Medical Students Show Artistic Sides in Cancer Center Art Show
Posted in GUMC Stories
FEBRUARY 12, 2014 – Georgetown University medical students are showing off abilities that fall outside the scope of their educational careers. Thirteen students from Georgetown’s School of Medicine (new window) have contributed artwork to the annual Medical Student Art Show, on display throughout February at Georgetown Lombardi Comprehensive Cancer Center (new window).
“With their intensely busy schedules, it is extraordinary and heartening that medical students find time to create,” says Nancy Morgan, director of the Arts and Humanities Program (new window) at Georgetown Lombardi. “If nothing else, the art show can remind them how art-making can be an enjoyable stress reliever and a way to maintain emotional balance.”
Using the Right Side of the Brain
For one student artist, painting is therapeutic—and offers a chance to take a break from studying.
“Being a medical student doesn’t leave you with a lot of free time,” says second-year student Shaila Patel. “Painting is something I want to do—no one can tell me what to put on the canvas—and I get to use the creative right side of my brain.”
One of her paintings that is featured in the show, “I Love San Francisco,” highlights two bridges: the Golden Gate Bridge, which represents growing up in the south San Francisco Bay Area, and the Key Bridge in Washington, representing her time at Georgetown.
“When I came up with the idea for the painting, I had recently walked the Golden Gate Bridge and I run across the Key Bridge all the time,” says Patel, who completed Georgetown’s Special Master’s Program in 2012 and plans to pursue a career in pediatric medicine.
Second-year medical student Charles Long also has a piece of art on display depicting memories from home.
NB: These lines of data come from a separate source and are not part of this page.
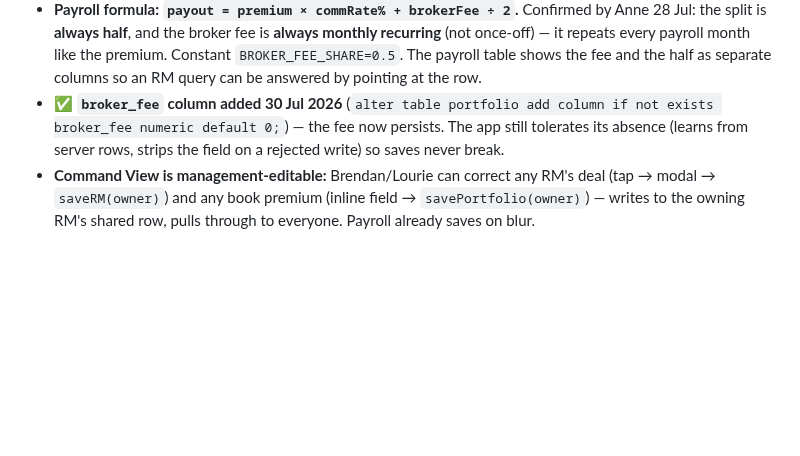
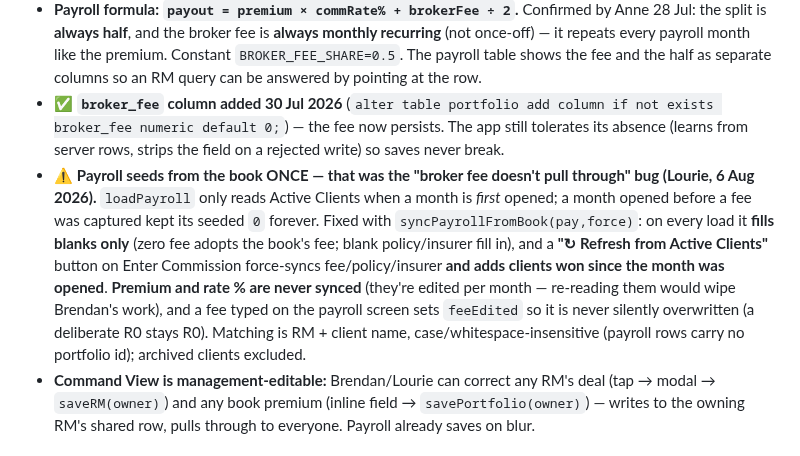
Before and after one commit to cartrack-commercial/cartrack-commercial.github.io, a Markdown page: CLAUDE.md, the part around the change. Drawn GitHub-style; blank space fills up the shorter version.

Commit message:
Memory: record why the broker fee never reached payroll
The column was fine all along; the payroll month only ever seeds from the book once.
Worth remembering because the same shape will catch anything else added to Active
Clients later, and because the two deliberate exclusions (premium and rate % are
never synced, a hand-typed fee is never overwritten) will look like omissions to a
future session unless the reason is written down.

Co-Authored-By: Claude Opus 4.8 <noreply@anthropic.com>
Claude-Session: https://claude.ai/code/session_01WYo9baZkrtwYdeTMUmKWgn

```diff
--- a/CLAUDE.md
+++ b/CLAUDE.md
@@ -26,6 +26,7 @@ insurance **quote comparisons** for the RMs.
 - **Active Clients carry `policy` (policy no.), `insurer` (who the commission statement comes from) and `brokerFee`** — editable in the client modal (RM) and as Command View columns (management). Added 28 Jul 2026 on Lourie's request.
 - **Payroll formula: `payout = premium × commRate% + brokerFee ÷ 2`.** Confirmed by Anne 28 Jul: the split is **always half**, and the broker fee is **always monthly recurring** (not once-off) — it repeats every payroll month like the premium. Constant `BROKER_FEE_SHARE=0.5`. The payroll table shows the fee and the half as separate columns so an RM query can be answered by pointing at the row.
 - ✅ **`broker_fee` column added 30 Jul 2026** (`alter table portfolio add column if not exists broker_fee numeric default 0;`) — the fee now persists. The app still tolerates its absence (learns from server rows, strips the field on a rejected write) so saves never break.
+- ⚠️ **Payroll seeds from the book ONCE — that was the "broker fee doesn't pull through" bug (Lourie, 6 Aug 2026).** `loadPayroll` only reads Active Clients when a month is *first* opened; a month opened before a fee was captured kept its seeded `0` forever. Fixed with `syncPayrollFromBook(pay,force)`: on every load it **fills blanks only** (zero fee adopts the book's fee; blank policy/insurer fill in), and a **"↻ Refresh from Active Clients"** button on Enter Commission force-syncs fee/policy/insurer **and adds clients won since the month was opened**. **Premium and rate % are never synced** (they're edited per month — re-reading them would wipe Brendan's work), and a fee typed on the payroll screen sets `feeEdited` so it is never silently overwritten (a deliberate R0 stays R0). Matching is RM + client name, case/whitespace-insensitive (payroll rows carry no portfolio id); archived clients excluded.
 - **Command View is management-editable:** Brendan/Lourie can correct any RM's deal (tap → modal → `saveRM(owner)`) and any book premium (inline field → `savePortfolio(owner)`) — writes to the owning RM's shared row, pulls through to everyone. Payroll already saves on blur.
 
 ### Premium Comparison portal notes
```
His scratchboard drawing “Coming Home” recalls how he used to feel arriving home after long swim practices in high school.
“I remember getting home and the only light in the neighborhood was from the moon and it was shining down on the cars in the driveway,” Long says. “It was peaceful to me to come home to that and finally getting rested up after a long day.”
Long, who comes from a family of doctors, hopes to have a career in surgery. He feels a connection between artistic and surgical prowess.
“I really enjoy doing procedural work and want to extend my artwork into surgery,” Long said. “I really like doing things with my hands and doing fine-detail work.”
By Sarah Reik